Gardening Tips and Highlights
Pity the store-bought radish in winter. Often large, woody, cracked, it tastes like it could be made of bitter plywood. Not to worry. You can have fresh-tasting radishes if you grow your own this spring.
Radishes are cool-season root vegetables. Seeds can be sown as the ground is workable. Radish seeds begin to germinate once the soil reaches about 52 degrees, and can be grown in the ground, in containers or even in a shallow window box. Best of all, many are ready to harvest in as little as 21 days.
Looking through my 2018 seed catalogs, I found more than 40 radish varieties in an assortment of colors and shapes.

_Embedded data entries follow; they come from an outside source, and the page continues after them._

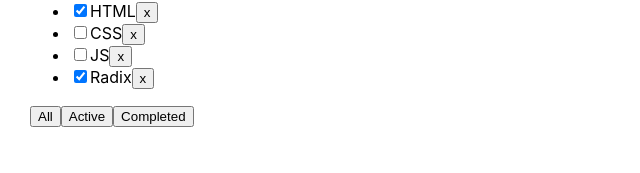
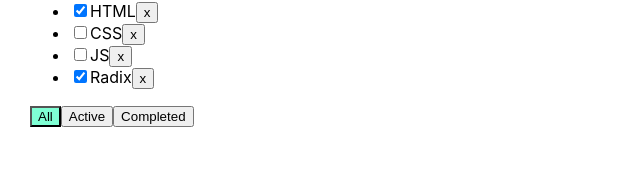
Before and after one commit to MarinaRS14/project-management, a React (Create React App) app: page / in a window 1280 px wide. Shown: the part 127-300 px from the top of the page, without its empty margins (0-640 px from the left). Built offline with nearby package versions, Linux system fonts and the light colour scheme.

Commit message:
feat: add checbox state

```diff
--- a/src/App.css
+++ b/src/App.css
@@ -6,3 +6,15 @@
 .App > div {
   margin-right: 50px;
 }
+
+.error {
+  border: 1px solid red;
+}
+
+.error-message {
+  color: red;
+}
+
+.active-filter {
+  background-color: aquamarine;
+}
--- a/src/App.tsx
+++ b/src/App.tsx
@@ -54,6 +54,14 @@
     setFilterTask(value);
   }
 
+  let changeStatus = (taskId: string, isDone: boolean): void => {
+    let task = tasks.find((t) => t.id === taskId);
+    if (task) {
+      task.isDone = isDone;
+    }
+    setTasks([...tasks]);
+  };
+
   return (
     <div className="App">
       <TodoList
@@ -62,6 +70,8 @@
         removeTask={removeTask}
         changeFilter={changeFilter}
         addTask={addTask}
+        changeStatus={changeStatus}
+        filter={filterTask}
       />
     </div>
   );
--- a/src/TodoList.tsx
+++ b/src/TodoList.tsx
@@ -12,22 +12,30 @@
   removeTask: (id: string) => void;
   changeFilter: (value: FilterValuesType) => void;
   addTask: (value: string) => void;
+  changeStatus: (taskId: string, isDone: boolean) => void;
+  filter: FilterValuesType;
 };
 
 function TodoList(props: TodoListPropsType) {
-  const { tasks, title, removeTask, changeFilter, addTask } = props;
+  const { tasks, title, removeTask, changeFilter, addTask, changeStatus, filter } = props;
 
   const [newTaskTitle, setNewTaskTitle] = useState('');
+  const [error, setError] = useState<null | string>(null);
+  // const [active, setActive] = useState<FilterValuesType>('all');
 
   const createTask = () => {
-    if (newTaskTitle !== '') {
-      addTask(newTaskTitle);
+    if (newTaskTitle.trim() !== '') {
+      addTask(newTaskTitle.trim());
       setNewTaskTitle('');
+    } else {
+      setError('Title is required');
     }
   };
 
-  const onChangeInputHandler = (e: ChangeEvent<HTMLInputElement>) =>
-    setNewTaskTitle(e.target.value);
+  const onChangeInputHandler = (e: ChangeEvent<HTMLInputElement>) => {
+    setError(null);
+    setNewTaskTitle(e.currentTarget.value);
+  };
 
   const onKeyPressHandler = (e: KeyboardEvent<HTMLInputElement>) => {
     if (e.key === 'Enter') {
@@ -48,14 +56,20 @@
           value={newTaskTitle}
           onChange={onChangeInputHandler}
           onKeyUp={onKeyPressHandler}
+          className={error ? 'error' : ''}
         />
         <button onClick={createTask}>+</button>
+        {error && <div className="error-message">{error}</div>}
       </div>
       <ul>
         {tasks.map((i) => {
+          const onChangeCheckboxHandler = (e: ChangeEvent<HTMLInputElement>) => {
+            changeStatus(i.id, e.currentTarget.checked);
+          };
+
           return (
             <li key={i.id}>
-              <input type="checkbox" checked={i.isDone} />
+              <input type="checkbox" checked={i.isDone} onChange={onChangeCheckboxHandler} />
               <span>{i.title}</span>
               <button onClick={() => removeTask(i.id)}>x</button>
             </li>
@@ -63,9 +77,19 @@
         })}
       </ul>
       <div>
-        <button onClick={onAllClickHandler}>All</button>
-        <button onClick={onActiveClickHandler}>Active</button>
-        <button onClick={onCompletedClickHandler}>Completed</button>
+        <button onClick={onAllClickHandler} className={filter === 'all' ? 'active-filter' : ''}>
+          All
+        </button>
+        <button
+          onClick={onActiveClickHandler}
+          className={filter === 'active' ? 'active-filter' : ''}>
+          Active
+        </button>
+        <button
+          onClick={onCompletedClickHandler}
+          className={filter === 'completed' ? 'active-filter' : ''}>
+          Completed
+        </button>
       </div>
     </div>
   );
```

When choosing radishes, I like to think about how I’m going to use them and how they’ll look in a dish. Many are round but others taper like carrots. There are plenty of red radishes, but you’ll also find varieties that are white, deep purple, magenta, near-black, green and even pink.